Provided data:
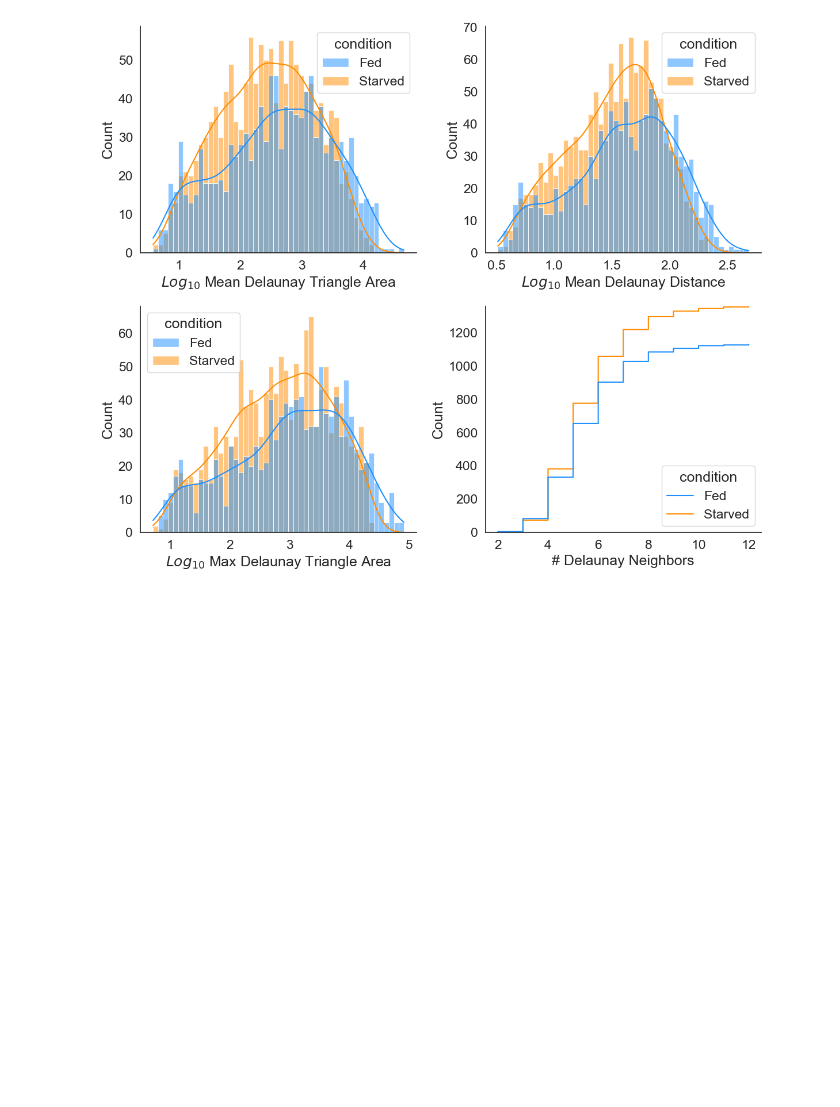
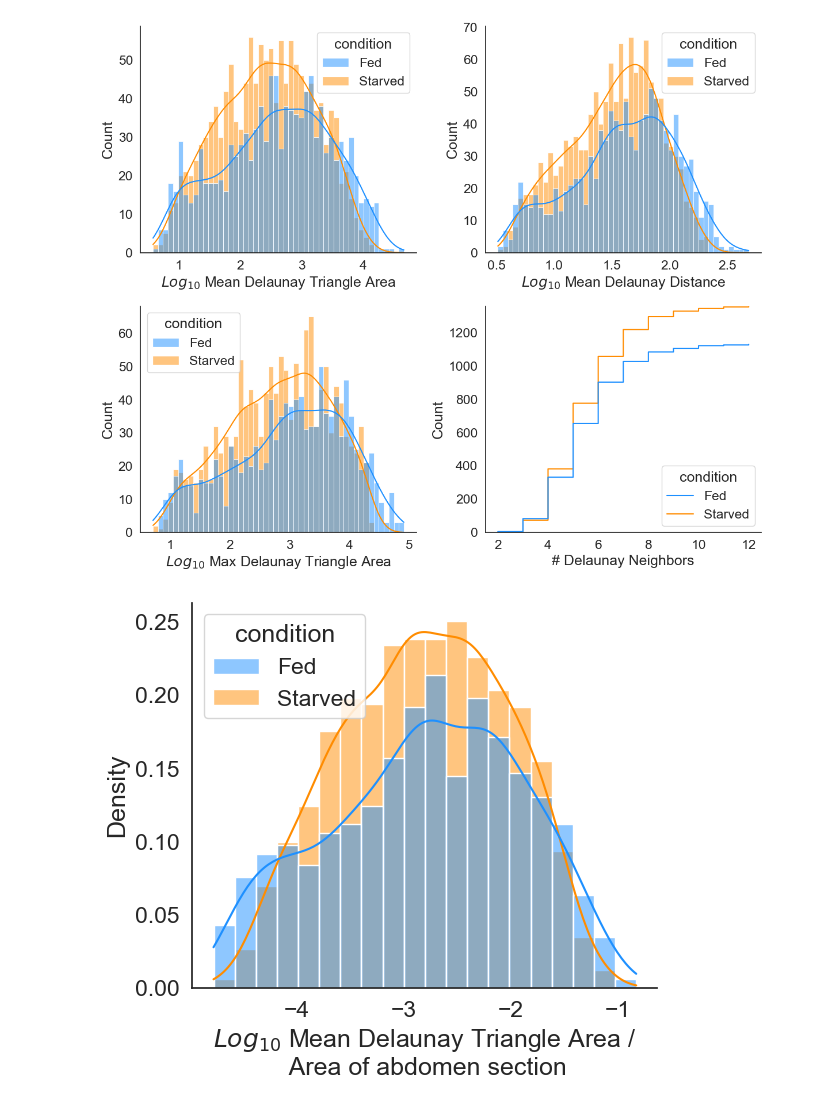
Before and after one commit to McCallLabBU/hemocyte_recruitment_image_quantification, a Jupyter notebook: code/exploratory_analysis_midsections.ipynb, the cells around one changed output. Cells and saved outputs as stored; diff of their text form; code cells hidden in the pictures; blank space fills up the shorter version.

```diff
--- a/code/exploratory_analysis_midsections.ipynb
+++ b/code/exploratory_analysis_midsections.ipynb
@@ -481,3 +535,24 @@ fig.tight_layout()
 fig.savefig(outputs.joinpath("delaunay_triangulation.png"))
 # %% [output]
 [figure]
+# %%
+def get_delauney_areaprop(mean_tri_area, image_ID, adbomen_measurements):
+    abdomen_area = adbomen_measurements.loc[adbomen_measurements['Image']==image_ID]['Area µm^2']
+    mean_area_prop = np.log10(mean_tri_area/abdomen_area.iloc[0])
+
+    return(mean_area_prop)
+
+
+delauney_metrics['Delaunay_Mean_TriArea_Normed'] = delauney_metrics.apply(lambda row:
+                                                                            get_delauney_areaprop(row['Delaunay: Mean triangle area'],
+                                                                                                         row['Image'],
+                                                                                                         abdomen_coordinates),
+                                                                                                         axis=1)
+
+fig, ax = plt.subplots(figsize=(6,5))
+sns.histplot(data=delauney_metrics, x='Delaunay_Mean_TriArea_Normed', hue='condition', palette=color_scheme, stat='density', kde=True, ax=ax, bins=20)
+ax.set_xlabel("$Log_{10}$ Mean Delaunay Triangle Area / \n Area of abdomen section")
+sns.despine(right=True)
+sns.move_legend(ax,"upper left")
+# %% [output]
+[figure, added]
```
Also changed, not shown: parts of 5 cells of this notebook, 3 other files.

Instructions to follow: Scan the records for the string "ipynb" and report each line where it occurs.

Reply:
Before and after one commit to McCallLabBU/hemocyte_recruitment_image_quantification, a Jupyter notebook: code/exploratory_analysis_midsections.ipynb, the cells around one changed output. Cells and saved outputs as stored; diff of their text form; code cells hidden in the pictures; blank space fills up the shorter version.
--- a/code/exploratory_analysis_midsections.ipynb
+++ b/code/exploratory_analysis_midsections.ipynb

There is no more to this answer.